  2. Incorrect assignment of syllables: The syllable is not read correctly or short-term memory fails. Phonological exercises on individual letters and simple syllables are useful. By choosing the letters for the syllables, the repetition effect is great, so that these children have enough material with the first 44 pages of the loudspeaker course.
  3. If the wrong letters are not found in words - and task 2 was solved correctly - then the child has already over-generalized the interpretation strategy through which they can grasp the entire word in an overview and no longer succeed in fine-tuning it visually. This child then has difficulty finding their own spelling mistakes. The syllable structure is important for these children to break down the sequence of letters and so, combined with speaking out loud, to pay attention to the syllable ends and the beginning of the following syllable. The meaningful expectation is guided by the decoding.

literature

(1) Findeisen, Melenk, Schillo, Lauttreue Reading Exercises - Reading course from the syllable to the text, completely revised new edition, Bochum, 2007, Winkler Verlag

(2) Flita Findeisen, Till Eulenspiegel and his cheeky pranks, Bochum 2005

(3) Findeisen, U. / Melenk, G., Design forms of reading material, in: Sprachrohr Lerntherapie, No. 1/2000, pp. 16 - 24

(4) Findeisen, U., Melenk, G., Hanke, A., Decoding performance test (TEDEL), Bonn 2006
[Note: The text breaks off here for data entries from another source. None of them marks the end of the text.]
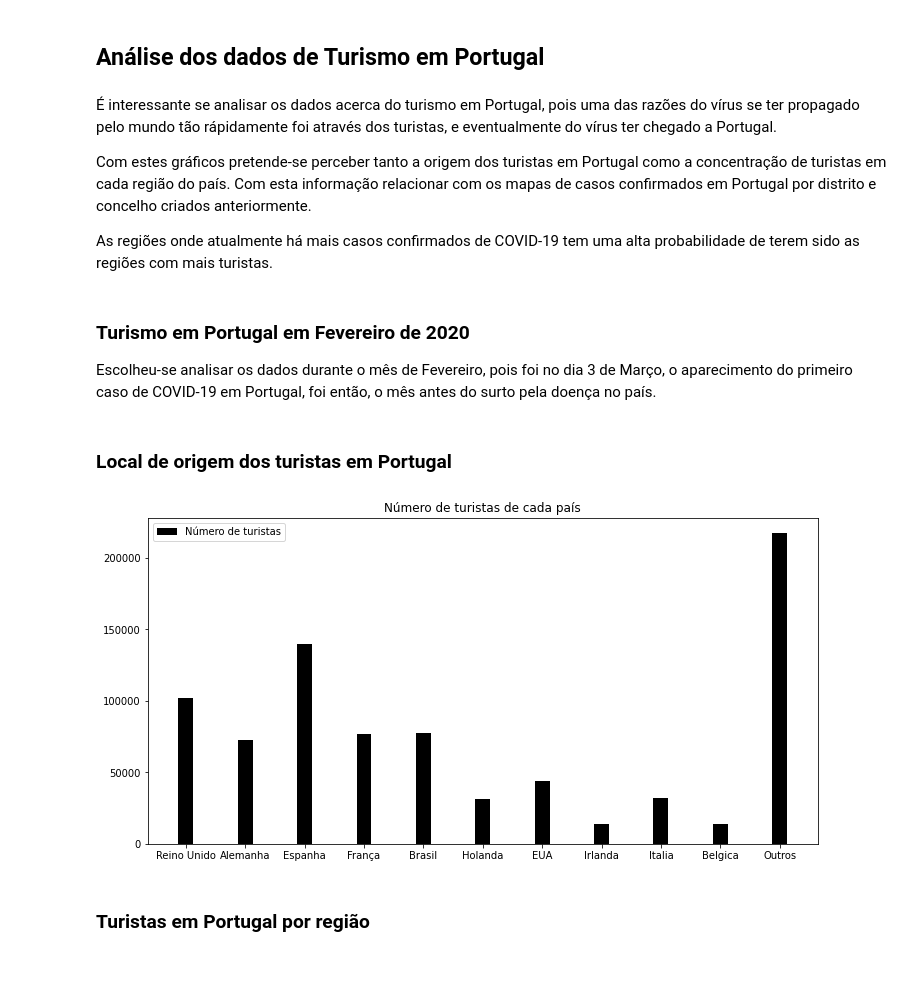
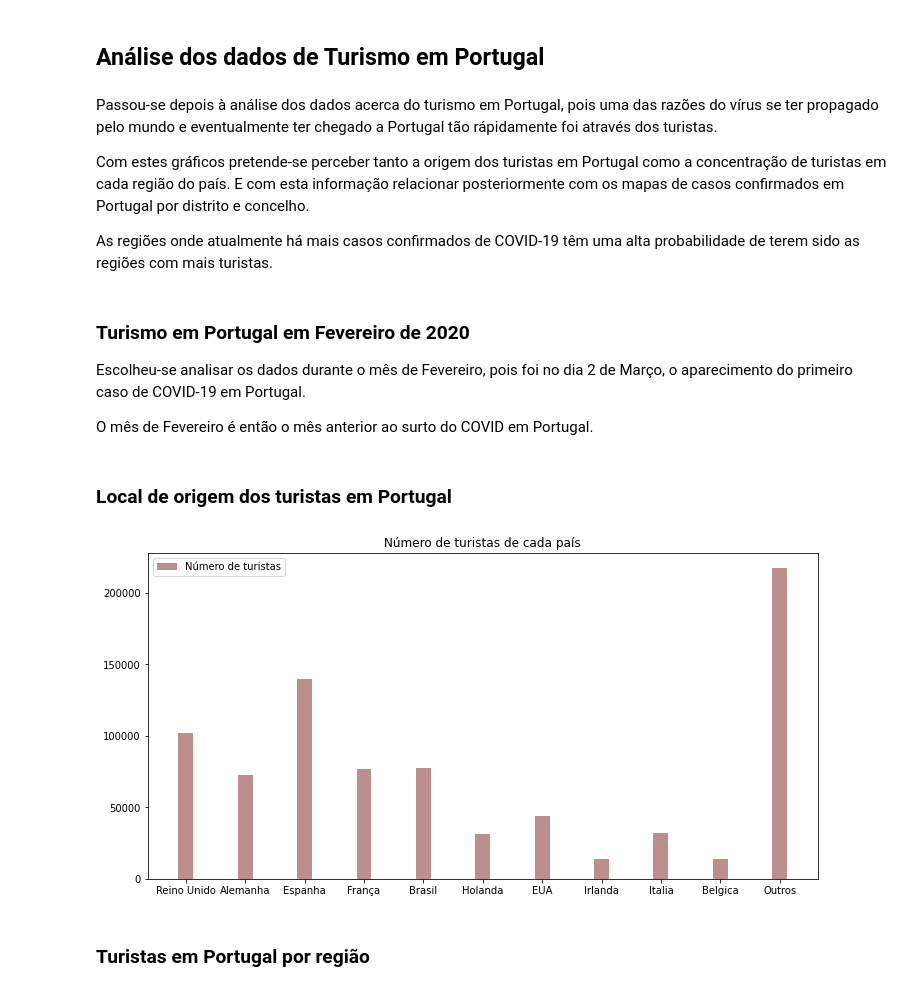
Before and after one commit to marianallc/TAprojectCOVID19, a Jupyter notebook: covid19.ipynb, the cells around one changed output. Drawn from its saved outputs; the diff is of its cells as text; code cells hidden in the pictures.

```diff
--- a/covid19.ipynb
+++ b/covid19.ipynb
@@ -274,15 +239,17 @@ Portugal tem 25045 casos confirmados no dia 30 de Abril de 2020.
 # %% [markdown]
 ## Análise dos dados de Turismo em Portugal
 # %% [markdown]
-É interessante se analisar os dados acerca do turismo em Portugal, pois uma das razões do vírus se ter propagado pelo mundo tão rápidamente foi através dos turistas, e eventualmente do vírus ter chegado a Portugal.
+Passou-se depois à análise dos dados acerca do turismo em Portugal, pois uma das razões do vírus se ter propagado pelo mundo e eventualmente ter chegado a Portugal tão rápidamente foi através dos turistas.
 
-Com estes gráficos pretende-se perceber tanto a origem dos turistas em Portugal como a concentração de turistas em cada região do país. Com esta informação relacionar com os mapas de casos confirmados em Portugal por distrito e concelho criados anteriormente.
+Com estes gráficos pretende-se perceber tanto a origem dos turistas em Portugal como a concentração de turistas em cada região do país. E com esta informação relacionar posteriormente com os mapas de casos confirmados em Portugal por distrito e concelho.
 
-As regiões onde atualmente há mais casos confirmados de COVID-19 tem uma alta probabilidade de terem sido as regiões com mais turistas.
+As regiões onde atualmente há mais casos confirmados de COVID-19 têm uma alta probabilidade de terem sido as regiões com mais turistas.
 # %% [markdown]
 ### **Turismo em Portugal em Fevereiro de 2020**
 
-Escolheu-se analisar os dados durante o mês de Fevereiro, pois foi no dia 3 de Março, o aparecimento do primeiro caso de COVID-19 em Portugal, foi então, o mês antes do surto pela doença no país.
+Escolheu-se analisar os dados durante o mês de Fevereiro, pois foi no dia 2 de Março, o aparecimento do primeiro caso de COVID-19 em Portugal.
+
+O mês de Fevereiro é então o mês anterior ao surto do COVID em Portugal.
 # %%
 import pandas as pd
 dturismo = pd.read_csv("https://raw.githubusercontent.com/marianallc/TAprojectCOVID19/master/TurismoFevereiroPT.csv")
@@ -291,30 +258,30 @@ dturismo = pd.read_csv("https://raw.githubusercontent.com/marianallc/TAprojectCO
 # %%
 import matplotlib.pyplot as plt
 
 ReinoUnido = dturismo.ReinoUnido.iat[0]
 Alemanha = dturismo.Alemanha.iat[0]
 Espanha = dturismo.Espanha.iat[0]
 França = dturismo.França.iat[0]
 Brasil = dturismo.Brasil.iat[0]
 Holanda = dturismo.Holanda.iat[0]
 EUA = dturismo.EUA.iat[0]
 Irlanda = dturismo.Irlanda.iat[0]
 Italia = dturismo.Italia.iat[0]
 Belgica = dturismo.Belgica.iat[0]
 Outros = dturismo.Outros.iat[0]
 
 #parametros do grafico de barras
 width = 10
 x = [ReinoUnido, Alemanha, Espanha, França, Brasil, Holanda, EUA, Irlanda, Italia, Belgica, Outros]
 medida = [0,40,80,120,160,200,240,280,320,360,400]
 plt.figure(figsize=(12,6))
-plt.bar(medida, x ,width=width, color ='black', label='Número de turistas')
+plt.bar(medida, x ,width=width, color ='rosybrown', label='Número de turistas')
 plt.xticks(medida, ['Reino Unido', 'Alemanha', 'Espanha', 'França', 'Brasil', 'Holanda', 'EUA', 'Irlanda', 'Italia', 'Belgica', 'Outros'])
 plt.title("Número de turistas de cada país")
 plt.legend(loc="best") #show legend
 plt.show()
 # %% [output]
-[figure, old version]
+[figure, new version]
 # %% [markdown]
 ### Turistas em Portugal por região
 # %%
```
Also changed, not shown: parts of 14 cells of this notebook.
You can order a short form of the Decoding Performance Test (TEDEL) by email. The copyright rests with the authors. The test can be copied by teachers for the purpose of diagnosing decoding performance. Commercial use is prohibited.